**Activity:** Copy every record verbatim. Leave the pictures out.
Content starts
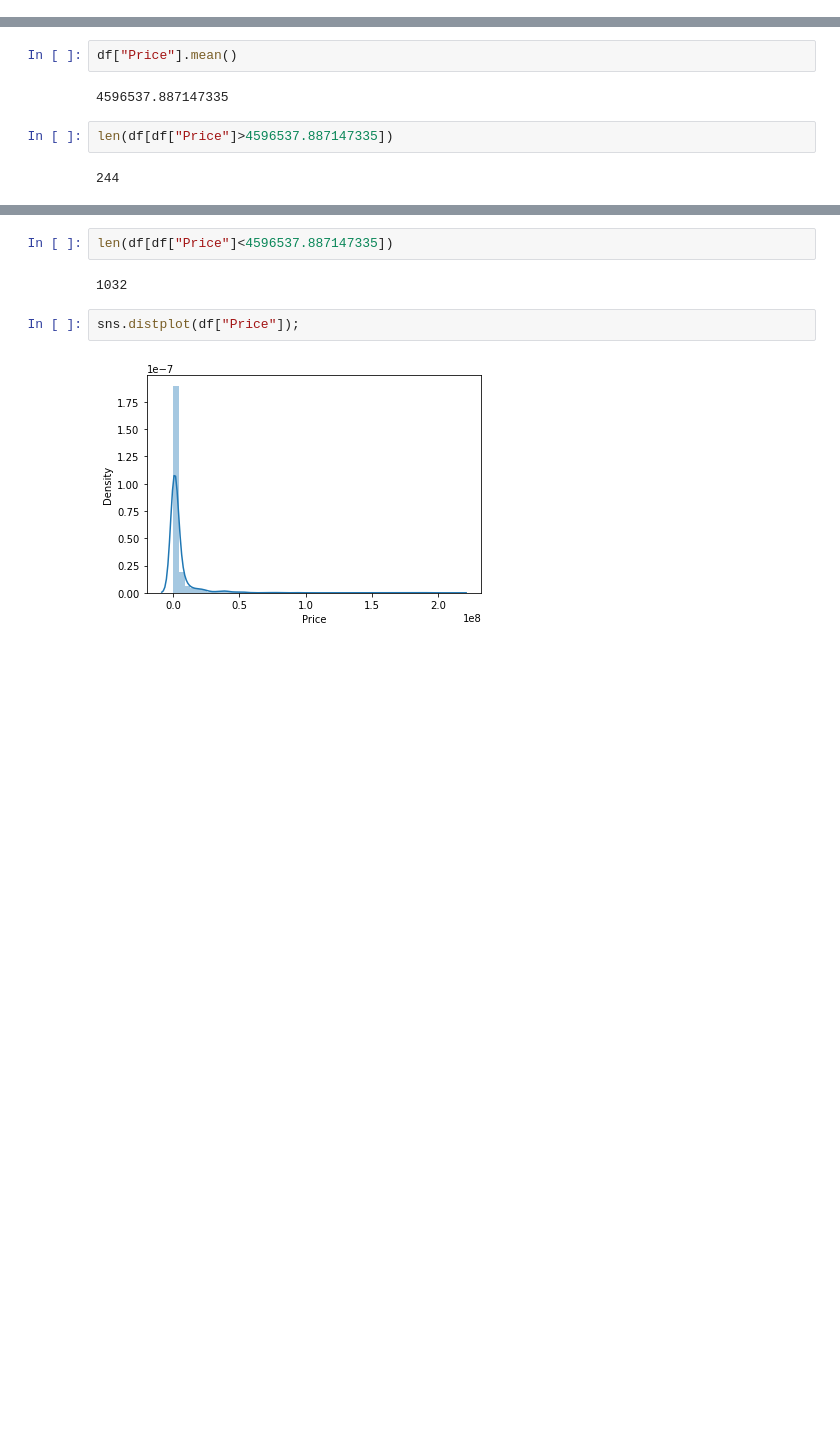
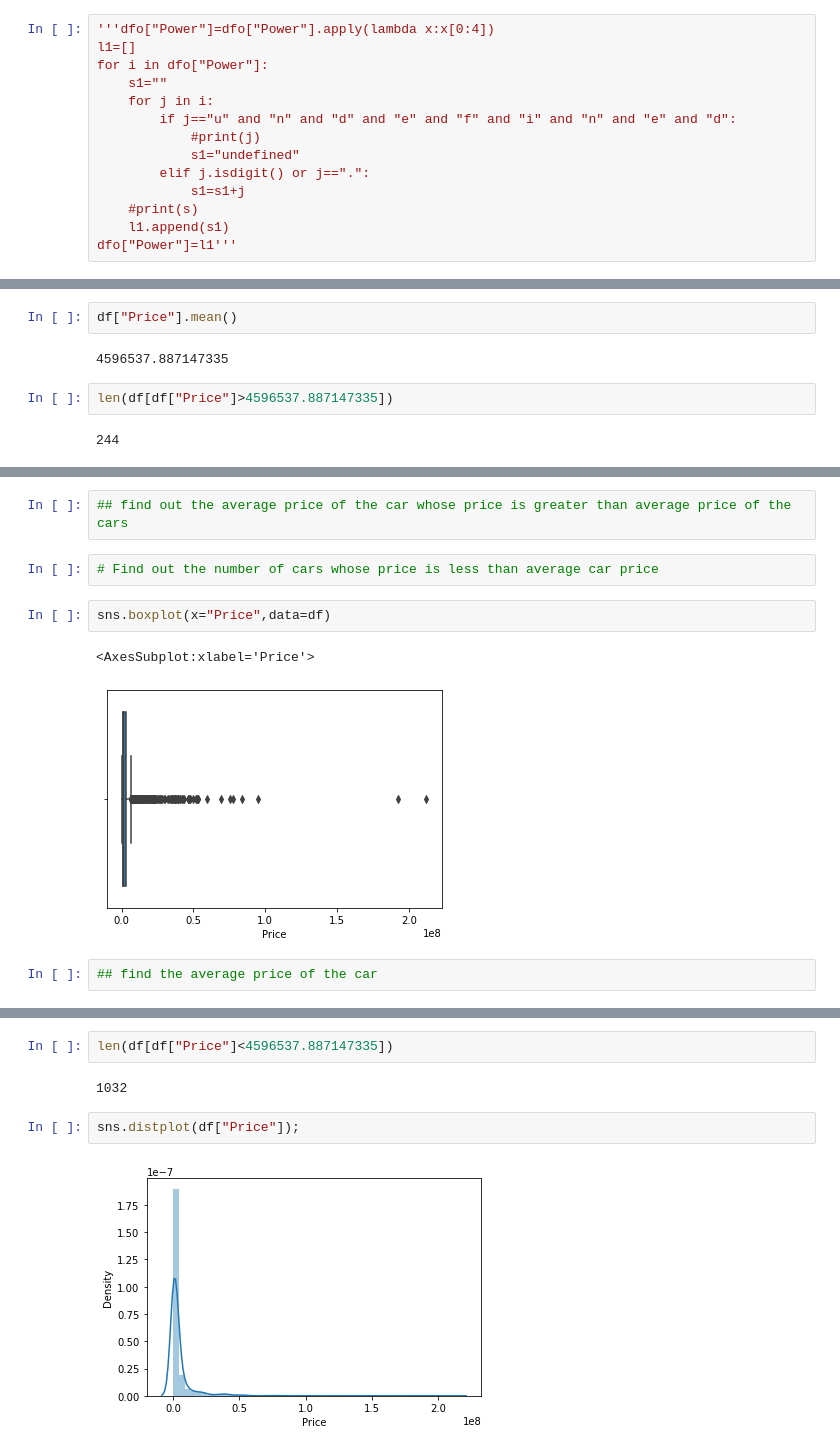
Before and after one commit to Chhamajain27/Machine-learning-Projects, a Jupyter notebook: Car data 2022.ipynb, the cells around one changed output, grey strips where cells are left out. Saved outputs shown, nothing was run; the diff lists cells and outputs as text; blank space fills up the shorter version.

```diff
--- a/Car data 2022.ipynb
+++ b/Car data 2022.ipynb
@@ -692,0 +697,14 @@ df_obj["Power"]=df_obj["Power"].str.replace('P',"").str.replace("S","").str.repl
+# %%
+'''dfo["Power"]=dfo["Power"].apply(lambda x:x[0:4])
+l1=[]
+for i in dfo["Power"]:
+    s1=""
+    for j in i:
+        if j=="u" and "n" and "d" and "e" and "f" and "i" and "n" and "e" and "d":
+            #print(j)
+            s1="undefined"
+        elif j.isdigit() or j==".":
+            s1=s1+j
+    #print(s)
+    l1.append(s1)
+dfo["Power"]=l1'''
@@ -1122,0 +1191,11 @@ len(df[df["Price"]>4596537.887147335])
+# %%
+## find out the average price of the car whose price is greater than average price of the cars
+# %%
+# Find out the number of cars whose price is less than average car price
+# %%
+sns.boxplot(x="Price",data=df)
+# %% [output]
+<AxesSubplot:xlabel='Price'>
+[figure, added]
+# %%
+## find the average price of the car
```
Also changed, not shown: parts of 109 cells of this notebook.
Content ends
**Exercise response:**
Before and after one commit to Chhamajain27/Machine-learning-Projects, a Jupyter notebook: Car data 2022.ipynb, the cells around one changed output, grey strips where cells are left out. Saved outputs shown, nothing was run; the diff lists cells and outputs as text; blank space fills up the shorter version.

```diff
--- a/Car data 2022.ipynb
+++ b/Car data 2022.ipynb
@@ -692,0 +697,14 @@ df_obj["Power"]=df_obj["Power"].str.replace('P',"").str.replace("S","").str.repl
+# %%
+'''dfo["Power"]=dfo["Power"].apply(lambda x:x[0:4])
+l1=[]
+for i in dfo["Power"]:
+    s1=""
+    for j in i:
+        if j=="u" and "n" and "d" and "e" and "f" and "i" and "n" and "e" and "d":
+            #print(j)
+            s1="undefined"
+        elif j.isdigit() or j==".":
+            s1=s1+j
+    #print(s)
+    l1.append(s1)
+dfo["Power"]=l1'''
@@ -1122,0 +1191,11 @@ len(df[df["Price"]>4596537.887147335])
+# %%
+## find out the average price of the car whose price is greater than average price of the cars
+# %%
+# Find out the number of cars whose price is less than average car price
+# %%
+sns.boxplot(x="Price",data=df)
+# %% [output]
+<AxesSubplot:xlabel='Price'>
+[figure, added]
+# %%
+## find the average price of the car
```
Also changed, not shown: parts of 109 cells of this notebook.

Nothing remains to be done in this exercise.